After reviewing some of the main hazards for pork producers in previous articles, this article is devoted to practical measures describing how to reduce risks of illnesses and injuries from those hazards.
Kelley J. Donham
University of Iowa. United States
Dr. Donham earned a B.S in Premedical Sciences and a M.S. in Preventive Medicine and Environmental Health from the University of Iowa, and a Doctor of Veterinary Medicine degree from Iowa State University. He practiced veterinary medicine for several years before returning to the University of Iowa as a faculty member in 1973. He achieved the rank of full Professor in 1984.
At the University of Iowa, Dr. Donham developed an MS – PhD degree and Certificate program in Agricultural Safety and Health at the University of Iowa, the first and one of the few teaching programs today in agricultural medicine. The program focuses on specialty training for health care and occupational health professionals in health and safety issues in the farming community.
Dr. Donham's research has focused on occupational and environmental health concerns relative to intensive livestock housing, having conducted the original studies in this area beginning in 1974. In addition, he studies diseases of agricultural workers, particularly respiratory diseases, zoonotic infectious diseases, and intervention methods for prevention. He has published over 150 articles, four books, and numerous chapters in these areas. With co-author Anders Thelin of Sweden, he authored the first text book for the field, Agricultural Medicine: Occupational and Environmental Health for the Health Professions (Blackwell, 2006). A newer edition of that book was published as Agricultutral Medicine: Rural Occupational Health, Safety, and Prevention 0, Donham and Thelin, Wiley Blackwell, 2016.
Updated CV 23-Aug-2017

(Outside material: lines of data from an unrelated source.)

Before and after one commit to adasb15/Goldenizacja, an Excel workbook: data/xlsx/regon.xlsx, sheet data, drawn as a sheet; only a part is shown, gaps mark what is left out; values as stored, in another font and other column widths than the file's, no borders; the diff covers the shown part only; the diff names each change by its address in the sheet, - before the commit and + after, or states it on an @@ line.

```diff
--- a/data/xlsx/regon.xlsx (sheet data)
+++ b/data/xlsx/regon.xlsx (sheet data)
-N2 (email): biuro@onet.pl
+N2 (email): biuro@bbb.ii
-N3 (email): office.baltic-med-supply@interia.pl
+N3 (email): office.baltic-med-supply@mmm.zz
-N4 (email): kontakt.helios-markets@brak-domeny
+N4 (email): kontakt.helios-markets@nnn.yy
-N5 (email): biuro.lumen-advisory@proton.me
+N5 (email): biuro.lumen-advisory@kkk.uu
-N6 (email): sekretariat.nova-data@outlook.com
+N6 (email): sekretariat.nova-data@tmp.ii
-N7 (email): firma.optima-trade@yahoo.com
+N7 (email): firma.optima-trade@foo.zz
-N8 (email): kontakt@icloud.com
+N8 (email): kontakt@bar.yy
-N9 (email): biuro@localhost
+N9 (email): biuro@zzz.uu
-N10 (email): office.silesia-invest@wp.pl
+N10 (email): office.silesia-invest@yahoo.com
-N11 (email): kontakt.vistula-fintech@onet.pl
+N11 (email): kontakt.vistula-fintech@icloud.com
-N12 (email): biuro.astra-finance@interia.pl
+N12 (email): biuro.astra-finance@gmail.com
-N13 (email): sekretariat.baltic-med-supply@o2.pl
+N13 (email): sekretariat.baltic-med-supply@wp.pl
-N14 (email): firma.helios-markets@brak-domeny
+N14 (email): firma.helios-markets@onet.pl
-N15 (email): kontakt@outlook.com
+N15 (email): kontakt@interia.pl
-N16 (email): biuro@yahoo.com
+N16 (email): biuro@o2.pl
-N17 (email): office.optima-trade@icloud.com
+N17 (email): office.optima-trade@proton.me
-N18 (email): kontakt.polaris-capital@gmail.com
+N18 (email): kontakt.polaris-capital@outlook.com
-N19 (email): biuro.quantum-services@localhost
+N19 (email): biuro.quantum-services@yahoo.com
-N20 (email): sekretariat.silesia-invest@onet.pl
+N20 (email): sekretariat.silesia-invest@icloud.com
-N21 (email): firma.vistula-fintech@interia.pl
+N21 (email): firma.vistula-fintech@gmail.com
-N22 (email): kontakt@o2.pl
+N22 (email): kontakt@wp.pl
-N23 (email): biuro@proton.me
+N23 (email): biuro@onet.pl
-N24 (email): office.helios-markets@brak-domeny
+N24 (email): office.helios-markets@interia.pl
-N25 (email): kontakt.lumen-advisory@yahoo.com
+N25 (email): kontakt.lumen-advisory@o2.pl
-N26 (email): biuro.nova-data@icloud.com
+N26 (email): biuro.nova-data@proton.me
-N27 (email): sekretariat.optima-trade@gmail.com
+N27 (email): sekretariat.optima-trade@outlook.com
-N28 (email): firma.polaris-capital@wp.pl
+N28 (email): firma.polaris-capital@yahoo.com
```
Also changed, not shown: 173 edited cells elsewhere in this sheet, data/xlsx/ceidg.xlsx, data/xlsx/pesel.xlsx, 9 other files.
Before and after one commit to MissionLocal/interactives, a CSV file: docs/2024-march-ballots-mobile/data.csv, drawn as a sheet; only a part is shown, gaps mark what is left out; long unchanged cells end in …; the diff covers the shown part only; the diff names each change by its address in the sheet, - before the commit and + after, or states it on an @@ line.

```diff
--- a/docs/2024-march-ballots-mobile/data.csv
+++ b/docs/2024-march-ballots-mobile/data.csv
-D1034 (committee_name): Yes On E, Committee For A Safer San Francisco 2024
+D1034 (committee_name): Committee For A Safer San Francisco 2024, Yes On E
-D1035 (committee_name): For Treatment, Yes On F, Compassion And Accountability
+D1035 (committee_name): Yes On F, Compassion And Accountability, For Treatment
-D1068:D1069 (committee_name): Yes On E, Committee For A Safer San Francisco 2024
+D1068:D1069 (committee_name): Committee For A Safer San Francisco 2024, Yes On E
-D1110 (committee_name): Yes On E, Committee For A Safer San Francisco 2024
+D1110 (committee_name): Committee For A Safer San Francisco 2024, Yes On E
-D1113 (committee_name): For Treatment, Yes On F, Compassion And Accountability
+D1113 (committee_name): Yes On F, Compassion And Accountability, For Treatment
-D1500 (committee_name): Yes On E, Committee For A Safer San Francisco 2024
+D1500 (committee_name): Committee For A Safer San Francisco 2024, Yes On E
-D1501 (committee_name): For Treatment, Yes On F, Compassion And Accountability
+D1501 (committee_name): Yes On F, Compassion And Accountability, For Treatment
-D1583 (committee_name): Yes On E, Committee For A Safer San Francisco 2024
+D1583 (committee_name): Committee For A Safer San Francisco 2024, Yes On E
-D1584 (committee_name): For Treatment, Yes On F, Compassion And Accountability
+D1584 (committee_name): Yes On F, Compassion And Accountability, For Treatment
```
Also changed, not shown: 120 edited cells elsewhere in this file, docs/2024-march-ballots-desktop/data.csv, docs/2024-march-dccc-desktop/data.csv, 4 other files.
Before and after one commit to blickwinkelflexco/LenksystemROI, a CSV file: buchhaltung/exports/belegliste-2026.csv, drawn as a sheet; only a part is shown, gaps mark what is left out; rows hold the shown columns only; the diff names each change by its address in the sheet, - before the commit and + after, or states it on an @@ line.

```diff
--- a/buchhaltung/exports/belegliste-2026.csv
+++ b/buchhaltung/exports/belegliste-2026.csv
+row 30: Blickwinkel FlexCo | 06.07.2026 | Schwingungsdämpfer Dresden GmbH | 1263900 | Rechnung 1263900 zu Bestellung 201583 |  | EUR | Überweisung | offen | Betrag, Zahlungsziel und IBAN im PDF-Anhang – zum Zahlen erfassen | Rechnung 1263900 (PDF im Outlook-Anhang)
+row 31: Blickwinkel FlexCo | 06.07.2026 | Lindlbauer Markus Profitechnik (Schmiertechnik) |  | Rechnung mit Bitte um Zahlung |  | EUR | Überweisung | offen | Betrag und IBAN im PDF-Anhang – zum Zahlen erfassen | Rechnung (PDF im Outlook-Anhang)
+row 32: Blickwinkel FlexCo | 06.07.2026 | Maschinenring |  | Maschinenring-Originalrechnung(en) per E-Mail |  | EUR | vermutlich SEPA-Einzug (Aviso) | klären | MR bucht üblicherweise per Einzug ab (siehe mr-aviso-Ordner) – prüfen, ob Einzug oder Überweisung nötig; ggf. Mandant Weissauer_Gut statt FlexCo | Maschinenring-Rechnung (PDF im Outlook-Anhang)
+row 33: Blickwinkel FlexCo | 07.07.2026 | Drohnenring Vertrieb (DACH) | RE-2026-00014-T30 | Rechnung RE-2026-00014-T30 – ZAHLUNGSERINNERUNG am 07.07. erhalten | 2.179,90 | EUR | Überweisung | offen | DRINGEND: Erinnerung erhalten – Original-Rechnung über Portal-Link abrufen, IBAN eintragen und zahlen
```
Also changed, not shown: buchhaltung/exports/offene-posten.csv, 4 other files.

Illness and injuries can cost serious economic, physical, and emotional health issues that can deter from an efficient and enjoyable production system and home life. In this article, I will list several categories of health and safety issues for workers.
By far, the most common and most obvious health hazard to producers and workers is accidental needle sticks. This article will focus on accidental needle sticks, what risks they present, and how to prevent them.
Liquid manure in deep anaerobic storage, contains sulfur (from amino acids in feed, manure or in water) which certain bacteria (anaerobes) use as a substitute for oxygen. They produce H2S as an end product, which is toxic to living tissue, by stopping the energy supplying reactions in the tissue cells.